Welcome to our comprehensive guide to understanding one of the most pivotal positions in rugby - the flanker. In this blog, we will delve into the intricacies of the flanker position, uncovering the gameplay, systems, principles, patterns, and mentality that underpin this role.


  1. What are Flanker Positions?

The flanker positions in rugby are the backbone of any team's gameplay. Positioned on the side of the scrum, flankers are the link between the forwards and the backs, involved in both defensive and offensive plays. There are two flanker positions - the blindside and the openside, each with their unique responsibilities and playing patterns.

  1. Gameplay and Systems:

The gameplay of a flanker is characterized by high-intensity physicality and strategic acumen. They are the first to react when the ball leaves the scrum, making them crucial in both defensive and offensive systems. Flankers are often the team's key tacklers and are responsible for disrupting the opposition's ball flow.

  1. Principles and Patterns:

The principles that guide a flanker's role revolve around agility, speed, strength, and endurance. The patterns of a flanker's play are dynamic and change based on the game situation. A flanker must read the game, anticipate the opposition's moves, and react accordingly - a test of both physical prowess and mental agility.

  1. Flanker's Mentality:

The mentality of a successful flanker is one of tenacity and resilience. They are often in the thick of the action and must make split-second decisions that can change the course of the game. A flanker's mentality is about being fearless in the face of opposition, relentless in pursuit of the ball, and unwavering in the commitment to their team.


  1. Skills and Attributes of a Flanker:

The flanker's role requires a unique set of skills. They must be strong and powerful to withstand the physical challenges of the game, agile and quick to react to changing game situations, and have the endurance to maintain this high level of performance throughout the game.

  1. Defensive and Offensive Contributions:

In defensive systems, flankers are often the first line of defense, using their tackling skills to halt the progress of the opposition. Offensively, they support the ball carriers, create space for their teammates, and often act as additional ball carriers themselves.
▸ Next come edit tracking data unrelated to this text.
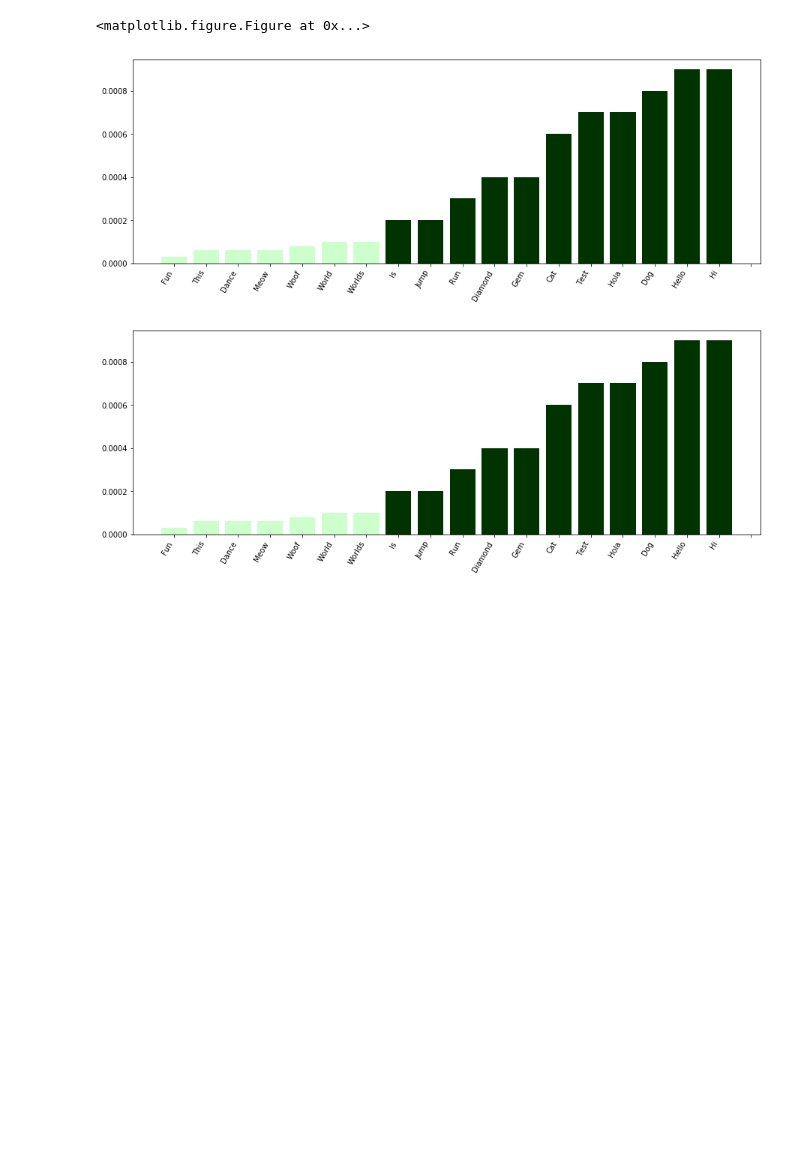
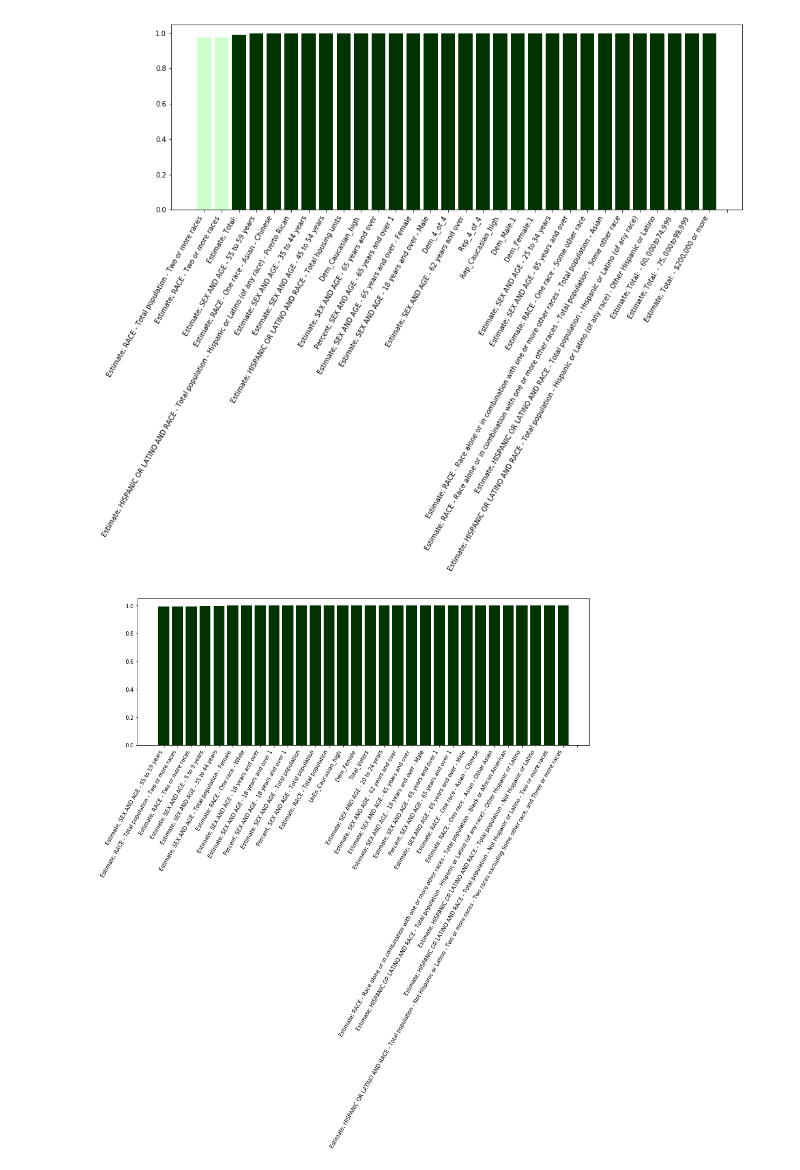
Before and after one commit to ferrys/cs-506-emerge-MA, a Jupyter notebook: visualization/frequency_chart.ipynb, the cells around one changed output. Cells and saved outputs as stored; diff of their text form; code cells hidden in the pictures; blank space fills up the shorter version.

Commit message:
visualized votebuilder_model results

```diff
--- a/visualization/frequency_chart.ipynb
+++ b/visualization/frequency_chart.ipynb
@@ -3,31 +3,37 @@ from matplotlib import pyplot as plt
 import pandas as pd
 import numpy as np
 # %%
-feature_dict = {"Hello": .0009, "World": .0001, "This": .00006, "Is": .0002, "Fun": .00003, "Test": .0007, "Cat": .0006, "Dog": .0008, "Diamond": .0004, "Hi": .0009, "Worlds": .0001, "Dance": .00006, "Jump": .0002, "Run": .0003, "Hola": .0007, "Meow": .00006, "Woof": .00008, "Gem": .0004}
-senate_features = list(feature_dict.items())
-house_features = list(feature_dict.items())
+house_df = pd.read_csv("../votebuilder_model/house_features.csv",header=None, names=['Feature', 'Significance'], index_col=0)
+house_df['Significance'] = house_df['Significance'].apply(lambda x: 1-x)
+house_feature_dict = house_df.to_dict()['Significance']
+
+senate_df = pd.read_csv("../votebuilder_model/senate_features.csv",header=None, names=['Feature', 'Significance'], index_col=0)
+senate_df['Significance'] = senate_df['Significance'].apply(lambda x: 1-x)
+senate_feature_dict = senate_df.to_dict()['Significance']
+
+senate_features = list(house_feature_dict.items())
+house_features = list(senate_feature_dict.items())
 
 def plot_frequencies(features, type):
     features.sort(key=lambda x: x[1])
     feature_names = [x[0] for x in features]
     coef = [x[1] for x in features]
-    top_features = int(len(feature_dict) / 2)
+    top_features = int(len(features) / 2)
 
     top_positive_coefficients = np.argsort(coef)[-top_features:]
     top_negative_coefficients = np.argsort(coef)[:top_features]
     top_coefficients = np.hstack([top_negative_coefficients, top_positive_coefficients])
     # create plot
     plt.figure(figsize=(15, 5))
-    colors = ['#003300' if c > .0001 else '#ccffcc' for c in coef]
+    colors = ['#003300' if c > .99 else '#ccffcc' for c in coef]
     plt.bar(np.arange(2 * top_features), coef, color=colors)
     feature_names = np.array(feature_names)
     plt.xticks(np.arange(1 + 2 * top_features), feature_names, rotation=60, ha='right')
     plt.savefig('results/'+ type +'_feature_chart.png')
     plt.show()
 
 plot_frequencies(senate_features, "Senate")
 plot_frequencies(house_features, "House")
 # %% [output]
-<matplotlib.figure.Figure at 0x...>
-[figure, old version]
+[figure, new version]
-[figure, old version]
+[figure, new version]
```
Also changed, not shown: 8 other files.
Understanding the flanker positions in rugby is key to appreciating the strategic depth of the game. The flanker's gameplay, systems, principles, patterns, and mentality are a testament to the complexity and beauty of rugby. Whether you're a seasoned player, a coach, or a fan, we hope this guide has given you a deeper insight into the crucial role of flankers in rugby.

Peter Breen